[To do] Search the data below for the string "legTracks". Extract every line that contains it.

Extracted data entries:

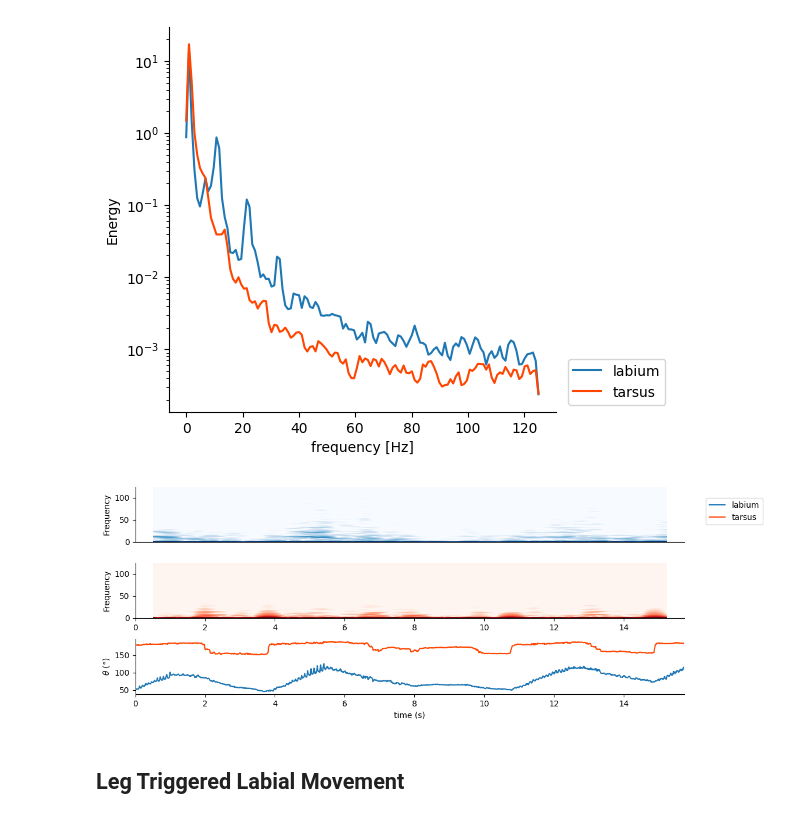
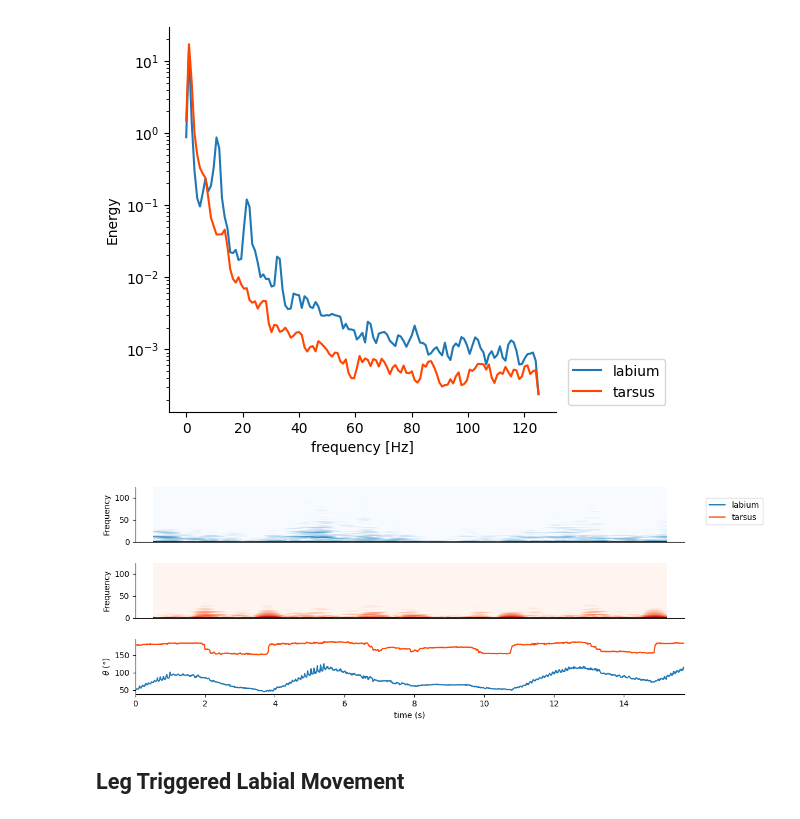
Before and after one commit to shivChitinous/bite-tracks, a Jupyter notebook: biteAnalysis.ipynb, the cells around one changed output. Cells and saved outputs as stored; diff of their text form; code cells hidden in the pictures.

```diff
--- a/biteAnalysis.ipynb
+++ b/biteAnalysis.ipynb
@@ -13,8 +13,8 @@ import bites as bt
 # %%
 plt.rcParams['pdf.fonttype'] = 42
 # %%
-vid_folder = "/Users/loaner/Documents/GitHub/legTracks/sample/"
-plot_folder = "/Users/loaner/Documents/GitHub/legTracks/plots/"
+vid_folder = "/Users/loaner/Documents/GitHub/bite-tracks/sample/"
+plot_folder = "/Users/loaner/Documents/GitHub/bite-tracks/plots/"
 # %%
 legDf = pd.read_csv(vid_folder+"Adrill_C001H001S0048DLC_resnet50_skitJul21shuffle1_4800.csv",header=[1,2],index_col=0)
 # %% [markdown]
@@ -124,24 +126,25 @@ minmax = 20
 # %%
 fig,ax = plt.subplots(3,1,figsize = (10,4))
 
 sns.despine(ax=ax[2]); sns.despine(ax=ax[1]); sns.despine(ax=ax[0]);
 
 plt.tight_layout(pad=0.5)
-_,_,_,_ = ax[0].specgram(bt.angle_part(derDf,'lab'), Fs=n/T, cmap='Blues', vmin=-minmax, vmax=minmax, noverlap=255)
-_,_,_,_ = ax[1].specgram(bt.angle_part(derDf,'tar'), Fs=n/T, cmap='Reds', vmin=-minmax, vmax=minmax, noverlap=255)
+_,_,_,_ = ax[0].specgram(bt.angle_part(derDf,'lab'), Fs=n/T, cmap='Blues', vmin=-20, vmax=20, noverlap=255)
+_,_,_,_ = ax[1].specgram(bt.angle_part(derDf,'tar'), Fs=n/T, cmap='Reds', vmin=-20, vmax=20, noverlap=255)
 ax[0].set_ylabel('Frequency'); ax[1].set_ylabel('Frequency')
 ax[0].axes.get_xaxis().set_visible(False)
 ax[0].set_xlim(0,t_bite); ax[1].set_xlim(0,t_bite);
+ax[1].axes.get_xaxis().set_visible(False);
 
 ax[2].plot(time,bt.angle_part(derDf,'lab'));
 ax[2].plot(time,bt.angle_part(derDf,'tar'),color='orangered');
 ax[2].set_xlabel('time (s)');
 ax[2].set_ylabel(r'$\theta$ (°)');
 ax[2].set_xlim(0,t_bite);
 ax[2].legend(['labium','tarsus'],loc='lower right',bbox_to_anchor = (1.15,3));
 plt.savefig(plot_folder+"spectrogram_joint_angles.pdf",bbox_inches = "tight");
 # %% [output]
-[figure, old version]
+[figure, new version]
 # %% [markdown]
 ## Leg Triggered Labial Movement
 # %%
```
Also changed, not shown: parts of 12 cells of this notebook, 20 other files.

...

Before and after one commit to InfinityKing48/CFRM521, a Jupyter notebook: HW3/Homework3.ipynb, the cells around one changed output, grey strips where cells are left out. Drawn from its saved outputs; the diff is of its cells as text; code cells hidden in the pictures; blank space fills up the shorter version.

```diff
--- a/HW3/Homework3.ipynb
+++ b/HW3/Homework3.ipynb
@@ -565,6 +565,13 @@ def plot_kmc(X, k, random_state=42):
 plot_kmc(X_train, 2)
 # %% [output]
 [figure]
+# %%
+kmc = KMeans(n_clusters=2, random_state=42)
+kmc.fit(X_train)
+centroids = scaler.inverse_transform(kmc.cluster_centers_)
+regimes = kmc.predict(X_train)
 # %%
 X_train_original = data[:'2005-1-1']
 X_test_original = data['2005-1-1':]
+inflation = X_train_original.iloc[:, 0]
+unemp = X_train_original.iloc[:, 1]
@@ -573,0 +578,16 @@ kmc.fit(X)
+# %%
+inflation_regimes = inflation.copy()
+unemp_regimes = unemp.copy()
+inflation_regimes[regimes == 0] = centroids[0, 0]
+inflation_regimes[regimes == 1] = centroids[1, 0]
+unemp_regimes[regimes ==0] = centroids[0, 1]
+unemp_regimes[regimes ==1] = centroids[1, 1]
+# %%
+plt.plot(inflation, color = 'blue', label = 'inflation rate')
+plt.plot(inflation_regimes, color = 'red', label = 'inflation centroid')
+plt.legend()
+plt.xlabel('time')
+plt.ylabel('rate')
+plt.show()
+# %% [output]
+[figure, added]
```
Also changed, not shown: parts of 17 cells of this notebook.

[Task response]
-vid_folder = "/Users/loaner/Documents/GitHub/legTracks/sample/"
-plot_folder = "/Users/loaner/Documents/GitHub/legTracks/plots/"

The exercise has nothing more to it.